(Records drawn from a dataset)
[Start of section]
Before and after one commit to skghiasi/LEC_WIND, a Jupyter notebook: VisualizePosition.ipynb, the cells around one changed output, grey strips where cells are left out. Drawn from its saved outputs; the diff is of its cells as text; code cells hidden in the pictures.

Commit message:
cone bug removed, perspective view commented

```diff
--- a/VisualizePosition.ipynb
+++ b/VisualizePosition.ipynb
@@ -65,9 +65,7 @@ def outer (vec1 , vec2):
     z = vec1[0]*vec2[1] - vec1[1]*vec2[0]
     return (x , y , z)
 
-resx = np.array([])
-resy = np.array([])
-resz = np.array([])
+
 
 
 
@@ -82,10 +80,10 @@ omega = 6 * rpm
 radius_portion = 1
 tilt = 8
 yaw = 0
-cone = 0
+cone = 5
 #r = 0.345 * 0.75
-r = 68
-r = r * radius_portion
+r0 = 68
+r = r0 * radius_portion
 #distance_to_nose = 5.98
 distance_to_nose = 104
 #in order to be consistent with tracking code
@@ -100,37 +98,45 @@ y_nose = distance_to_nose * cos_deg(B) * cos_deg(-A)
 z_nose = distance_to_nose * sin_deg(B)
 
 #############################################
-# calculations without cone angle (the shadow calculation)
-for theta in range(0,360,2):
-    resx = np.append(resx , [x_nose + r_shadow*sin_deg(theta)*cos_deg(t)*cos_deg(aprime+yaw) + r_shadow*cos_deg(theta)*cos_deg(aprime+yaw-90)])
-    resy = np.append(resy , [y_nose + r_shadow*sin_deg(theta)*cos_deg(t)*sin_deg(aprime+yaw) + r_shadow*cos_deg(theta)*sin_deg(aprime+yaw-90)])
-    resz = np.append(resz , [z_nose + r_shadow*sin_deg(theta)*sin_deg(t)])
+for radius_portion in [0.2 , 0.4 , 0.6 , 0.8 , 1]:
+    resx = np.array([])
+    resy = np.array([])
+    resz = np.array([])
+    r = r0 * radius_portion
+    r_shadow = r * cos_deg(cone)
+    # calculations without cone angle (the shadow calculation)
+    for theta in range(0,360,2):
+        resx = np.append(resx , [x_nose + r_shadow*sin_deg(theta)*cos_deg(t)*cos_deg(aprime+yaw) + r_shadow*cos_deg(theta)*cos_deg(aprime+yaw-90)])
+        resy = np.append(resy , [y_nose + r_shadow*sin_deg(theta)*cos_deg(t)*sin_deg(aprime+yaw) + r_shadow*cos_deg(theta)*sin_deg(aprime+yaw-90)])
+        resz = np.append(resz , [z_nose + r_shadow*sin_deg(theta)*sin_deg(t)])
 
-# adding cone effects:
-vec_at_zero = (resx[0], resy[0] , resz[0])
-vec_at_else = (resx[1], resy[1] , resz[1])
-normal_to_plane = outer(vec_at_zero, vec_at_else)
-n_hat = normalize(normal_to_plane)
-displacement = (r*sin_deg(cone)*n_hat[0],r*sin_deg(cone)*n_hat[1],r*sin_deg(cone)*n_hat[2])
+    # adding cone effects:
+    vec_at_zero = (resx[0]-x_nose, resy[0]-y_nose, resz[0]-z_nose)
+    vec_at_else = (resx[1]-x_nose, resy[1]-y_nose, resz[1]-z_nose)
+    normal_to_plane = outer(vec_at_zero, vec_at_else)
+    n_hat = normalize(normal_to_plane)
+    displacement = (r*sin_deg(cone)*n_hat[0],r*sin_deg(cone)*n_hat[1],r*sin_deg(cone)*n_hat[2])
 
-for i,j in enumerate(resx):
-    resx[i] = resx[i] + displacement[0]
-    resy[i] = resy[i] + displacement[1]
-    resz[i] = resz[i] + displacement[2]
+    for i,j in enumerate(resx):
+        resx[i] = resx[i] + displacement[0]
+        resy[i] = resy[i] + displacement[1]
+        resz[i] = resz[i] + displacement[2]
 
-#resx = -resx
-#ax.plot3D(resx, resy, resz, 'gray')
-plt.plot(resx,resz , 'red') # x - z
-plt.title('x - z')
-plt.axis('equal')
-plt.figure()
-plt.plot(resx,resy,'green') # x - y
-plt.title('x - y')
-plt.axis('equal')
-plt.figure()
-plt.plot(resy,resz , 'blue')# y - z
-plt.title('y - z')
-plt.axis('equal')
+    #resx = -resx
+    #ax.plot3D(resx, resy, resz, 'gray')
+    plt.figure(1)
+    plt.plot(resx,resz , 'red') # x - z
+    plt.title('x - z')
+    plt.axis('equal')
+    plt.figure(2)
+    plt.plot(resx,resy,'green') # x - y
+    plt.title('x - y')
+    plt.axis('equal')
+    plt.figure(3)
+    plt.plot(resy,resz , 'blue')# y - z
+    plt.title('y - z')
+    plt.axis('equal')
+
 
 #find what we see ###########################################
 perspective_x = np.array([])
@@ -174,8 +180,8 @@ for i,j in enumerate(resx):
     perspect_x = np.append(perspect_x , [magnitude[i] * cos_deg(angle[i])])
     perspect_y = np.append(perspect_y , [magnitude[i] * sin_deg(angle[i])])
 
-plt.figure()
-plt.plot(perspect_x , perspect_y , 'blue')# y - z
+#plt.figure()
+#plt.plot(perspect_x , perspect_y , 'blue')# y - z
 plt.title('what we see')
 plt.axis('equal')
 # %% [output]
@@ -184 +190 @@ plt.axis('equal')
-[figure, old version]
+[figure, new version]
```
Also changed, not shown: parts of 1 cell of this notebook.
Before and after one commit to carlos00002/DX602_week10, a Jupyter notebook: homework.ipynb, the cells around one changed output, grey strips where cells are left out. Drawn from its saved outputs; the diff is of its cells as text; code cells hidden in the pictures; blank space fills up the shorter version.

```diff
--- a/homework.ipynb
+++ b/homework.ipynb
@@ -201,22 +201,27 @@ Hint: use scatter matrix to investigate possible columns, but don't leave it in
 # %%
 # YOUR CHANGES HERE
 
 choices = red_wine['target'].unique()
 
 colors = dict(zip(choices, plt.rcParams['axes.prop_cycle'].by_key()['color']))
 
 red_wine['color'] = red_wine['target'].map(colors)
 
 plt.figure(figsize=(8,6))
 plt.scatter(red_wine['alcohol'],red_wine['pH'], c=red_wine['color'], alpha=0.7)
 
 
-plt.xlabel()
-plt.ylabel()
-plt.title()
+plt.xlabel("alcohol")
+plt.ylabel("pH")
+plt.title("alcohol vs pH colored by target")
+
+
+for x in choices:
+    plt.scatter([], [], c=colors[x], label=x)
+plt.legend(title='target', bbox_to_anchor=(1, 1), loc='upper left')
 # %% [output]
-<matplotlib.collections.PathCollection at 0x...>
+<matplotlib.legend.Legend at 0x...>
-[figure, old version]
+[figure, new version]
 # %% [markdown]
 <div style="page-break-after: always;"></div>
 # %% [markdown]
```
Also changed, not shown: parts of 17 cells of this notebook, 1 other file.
[End of section]
▸ WORK REQUEST: Write down how many lines above contain the string "ipynb", and nothing besides.

▸ ANSWER: 6